- _Directions for this task_
In the data below, find every line with the word "Untitled" and copy it out.

- _Supplied records_
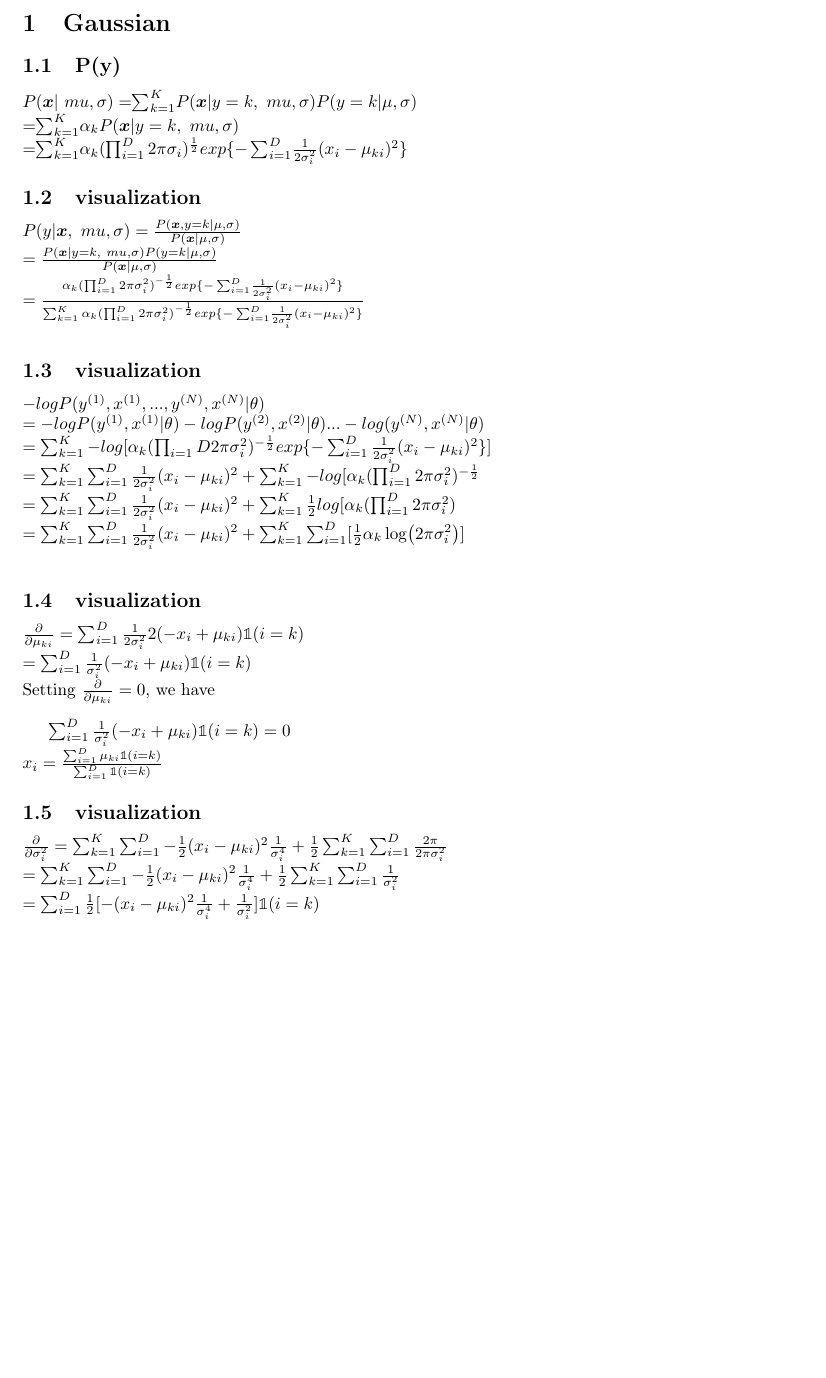
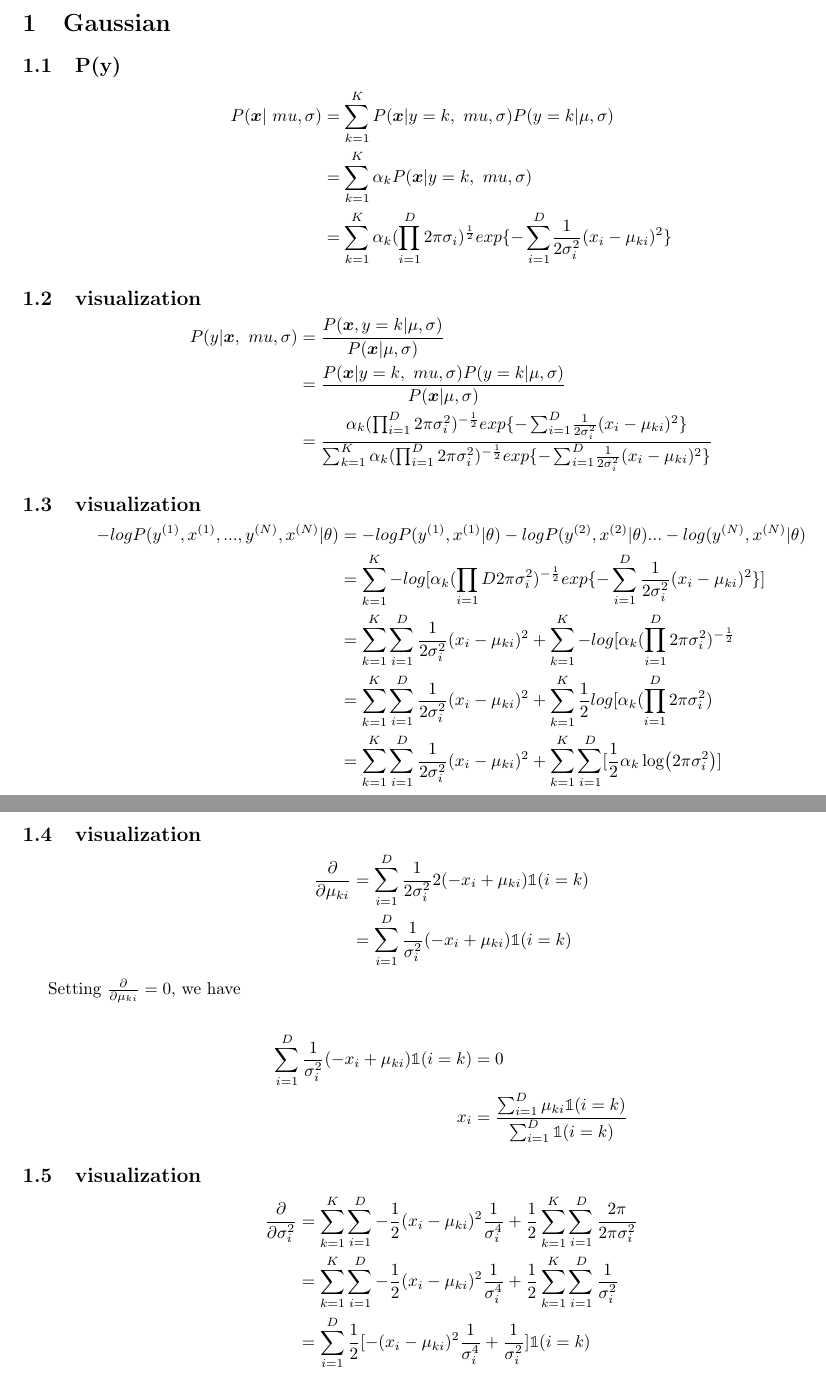
Before and after one commit to violetguos/intro_machine_learning, a LaTeX document (a2/Untitled.tex): part of page 1 of 3 before the commit and two parts of pages 1 and 2 of 4 after it, the two joined at a grey line, cut so that both start at the same text, the shorter picture padded with empty space. Compiled offline with pdfLaTeX.

Commit message:
latex q1 tables

```diff
--- a/a2/Untitled.tex
+++ b/a2/Untitled.tex
@@ -1,4 +1,4 @@
-\documentclass[letterpaper]{article}
+\documentclass[letterpaper, 12]{article}
 
 %% Language and font encodings
 \usepackage[english]{babel}
@@ -39,20 +39,34 @@
 
 \subsection{P(y)}
 
-$P( \bm{x} | \ mu ,  \sigma) = $$\sum_{k = 1}^{K}$$  P( \bm{x} | y = k, \ mu ,  \sigma) P(y = k | \mu, \sigma) \\
-= $$  \sum_{k = 1}^{K}$$ \alpha_{k} P( \bm{x} | y = k, \ mu ,  \sigma) \\
-= $$ \sum_{k = 1}^{K}$$ \alpha_{k} (\prod_{i=1}^{D} 2\pi \sigma_{i})^{\frac{1}{2}} exp\{{- \sum_{i=1}^{D}} \frac{1}{2 \sigma_{i} ^2} (x_{i} - \mu_{ki})^2 \}$
+\begin{equation*}
+\begin{split}
+P( \bm{x} | \ mu ,  \sigma) &= \sum_{k = 1}^{K}  P( \bm{x} | y = k, \ mu ,  \sigma) P(y = k | \mu, \sigma) \\
+&=  \sum_{k = 1}^{K} \alpha_{k} P( \bm{x} | y = k, \ mu ,  \sigma) \\
+&= \sum_{k = 1}^{K} \alpha_{k} (\prod_{i=1}^{D} 2\pi \sigma_{i})^{\frac{1}{2}} exp\{{- \sum_{i=1}^{D}} \frac{1}{2 \sigma_{i} ^2} (x_{i} - \mu_{ki})^2 \}
+\end{split}
+\end{equation*}
+
+
+
 
 \subsection{visualization}
 
-%\begin{equation*}
-$P(y | \bm{x} , \ mu ,  \sigma) = \frac{P( \bm{x}, y = k | \mu ,  \sigma)}{P( \bm{x} |  \mu ,  \sigma)}
+\begin{equation*}
+\begin{split}
+P(y | \bm{x} , \ mu ,  \sigma) &= \frac{P( \bm{x}, y = k | \mu ,  \sigma)}{P( \bm{x} |  \mu ,  \sigma)}
 \\
-= \frac{P( \bm{x} | y = k, \ mu ,  \sigma) P(y = k | \mu ,  \sigma)}{P( \bm{x} |  \mu ,  \sigma)}
+&= \frac{P( \bm{x} | y = k, \ mu ,  \sigma) P(y = k | \mu ,  \sigma)}{P( \bm{x} |  \mu ,  \sigma)}
 \\
-=\frac{ \alpha_{k} (\prod_{i=1}^{D} 2\pi \sigma_{i} ^{2})^{-\frac{1}{2}}  exp\{{- \sum_{i=1}^{D}} \frac{1}
+&=\frac{ \alpha_{k} (\prod_{i=1}^{D} 2\pi \sigma_{i} ^{2})^{-\frac{1}{2}}  exp\{{- \sum_{i=1}^{D}} \frac{1}
 {2 \sigma_{i} ^2} (x_{i} - \mu_{ki})^2 \}  }{\sum_{k=1}^{K} \alpha_{k} (\prod_{i=1}^{D} 2\pi \sigma_{i} ^{2})^{-\frac{1}{2}}  exp\{{- \sum_{i=1}^{D}} \frac{1}
-{2 \sigma_{i} ^2} (x_{i} - \mu_{ki})^2 \}}$ \\
-%\end{equation*}
+{2 \sigma_{i} ^2} (x_{i} - \mu_{ki})^2 \}} \\
+\end{split}
+\end{equation*}
 \subsection{visualization}
 
+\begin{equation*}
+\begin{split}
+-log P(y^{(1)}, x^{(1)}, ..., y^{(N)}, x^{(N)} | \theta)
+&=-log P(y^{(1)}, x^{(1)} | \theta) -log P(y^{(2)}, x^{(2)} | \theta) ... - log( y^{(N)}, x^{(N)} | \theta)\\
+&= \sum_{k = 1}^{K} -log [\alpha_{k} (\prod_{i = 1}{D} 2 \pi \sigma_{i} ^2)^{ -\frac{1}{2}}
@@ -63,24 +73,30 @@ $
 	 exp\{ - \sum_{i = 1}^{D} \frac{1}{2 \sigma_{i} ^2} (x_{i} - \mu_{ki})^2  \}] \\
-= \sum_{k = 1}^{K} \sum_{i = 1}^{D} \frac{1}{2 \sigma_{i} ^2}(x_{i} - \mu_{ki})^2
+&= \sum_{k = 1}^{K} \sum_{i = 1}^{D} \frac{1}{2 \sigma_{i} ^2}(x_{i} - \mu_{ki})^2
 	+ \sum_{k = 1}^{K} -log [\alpha_{k} (\prod_{i = 1}^{D} 2 \pi \sigma_{i} ^2)^{ -\frac{1}{2}}\\
-=  \sum_{k = 1}^{K} \sum_{i = 1}^{D} \frac{1}{2 \sigma_{i} ^2}(x_{i} - \mu_{ki})^2
+&=  \sum_{k = 1}^{K} \sum_{i = 1}^{D} \frac{1}{2 \sigma_{i} ^2}(x_{i} - \mu_{ki})^2
 	+ \sum_{k = 1}^{K} \frac{1}{2} log [\alpha_{k} (\prod_{i = 1}^{D} 2 \pi \sigma_{i} ^2)\\
-= \sum_{k = 1}^{K} \sum_{i = 1}^{D} \frac{1}{2 \sigma_{i} ^2}(x_{i} - \mu_{ki})^2  +
+&= \sum_{k = 1}^{K} \sum_{i = 1}^{D} \frac{1}{2 \sigma_{i} ^2}(x_{i} - \mu_{ki})^2  +
 	\sum_{k =1}^{K}  \sum_{i = 1}^{D}   [ \frac{1}{2} \alpha_{k} \log(2 \pi \sigma_{i} ^2) ]\\
-$
+\end{split}
+\end{equation*}
 
 \subsection{visualization}
 
-$
-\pdv{}{\mu_{ki}} =  \sum_{i = 1}^{D} \frac{1}{2 \sigma_{i} ^2}
+\begin{equation*}
+\begin{split}
+\pdv{}{\mu_{ki}} &=  \sum_{i = 1}^{D} \frac{1}{2 \sigma_{i} ^2}
 		2(- x_{i} + \mu_{ki})  \mathbb{1} ( i = k) \\
-		= \sum_{i = 1}^{D} \frac{1}{\sigma_{i} ^2}
+&= \sum_{i = 1}^{D} \frac{1}{\sigma_{i} ^2}
 		(- x_{i} + \mu_{ki})  \mathbb{1} ( i = k) \\
-$
-Setting $\pdv{}{\mu_{ki}} = 0 $, we have\\
+\end{split}
+\end{equation*}
 
-$
+\text{Setting $\pdv{}{\mu_{ki}} = 0 $, we have}
+
+\begin{equation*}
+\begin{split}
 \sum_{i = 1}^{D} \frac{1}{\sigma_{i} ^2}
-		(- x_{i} + \mu_{ki})  \mathbb{1} ( i = k) = 0 \\
- x_{i} = \frac{\sum_{i = 1}^{D}\mu_{ki}{\mathbb{1} ( i = k)}}{\sum_{i = 1}^{D} {\mathbb{1} ( i = k)}}
-$
+		(- x_{i} + \mu_{ki})  \mathbb{1} ( i = k) &= 0 \\
+ x_{i} &= \frac{\sum_{i = 1}^{D}\mu_{ki}{\mathbb{1} ( i = k)}}{\sum_{i = 1}^{D} {\mathbb{1} ( i = k)}}
+\end{split}
+\end{equation*}
@@ -87,2 +104,9 @@ $
 
 \subsection{visualization}
+\begin{equation*}
+\begin{split}
+\pdv{}{\sigma_{i} ^2} &= \sum_{k = 1}^{K} \sum_{i = 1}^{D} - \frac{1}{2}(x_{i} - \mu_{ki})^2 \frac{1}{\sigma_{i} ^4} + \frac{1}{2}\sum_{k = 1}^{K} \sum_{i = 1}^{D} \frac{2 \pi}{2\pi \sigma_{i} ^2}\\
+&=  \sum_{k = 1}^{K} \sum_{i = 1}^{D} - \frac{1}{2}(x_{i} - \mu_{ki})^2 \frac{1}{\sigma_{i} ^4} + \frac{1}{2}\sum_{k = 1}^{K} \sum_{i = 1}^{D} \frac{1}{ \sigma_{i} ^2}\\
+&=  \sum_{i = 1}^{D} \frac{1}{2} [ -(x_{i} - \mu_{ki})^2 \frac{1}{\sigma_{i} ^4} + \frac{1}{\sigma_{i} ^2}]{\mathbb{1} ( i = k)}\\
+\end{split}
+\end{equation*}
```
Also changed, not shown: a2/Untitled.pdf, a2/Untitled.tex (24 more changed lines), 3 other files.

- _Response area_
Before and after one commit to violetguos/intro_machine_learning, a LaTeX document (a2/Untitled.tex): part of page 1 of 3 before the commit and two parts of pages 1 and 2 of 4 after it, the two joined at a grey line, cut so that both start at the same text, the shorter picture padded with empty space. Compiled offline with pdfLaTeX.
--- a/a2/Untitled.tex
+++ b/a2/Untitled.tex
Also changed, not shown: a2/Untitled.pdf, a2/Untitled.tex (24 more changed lines), 3 other files.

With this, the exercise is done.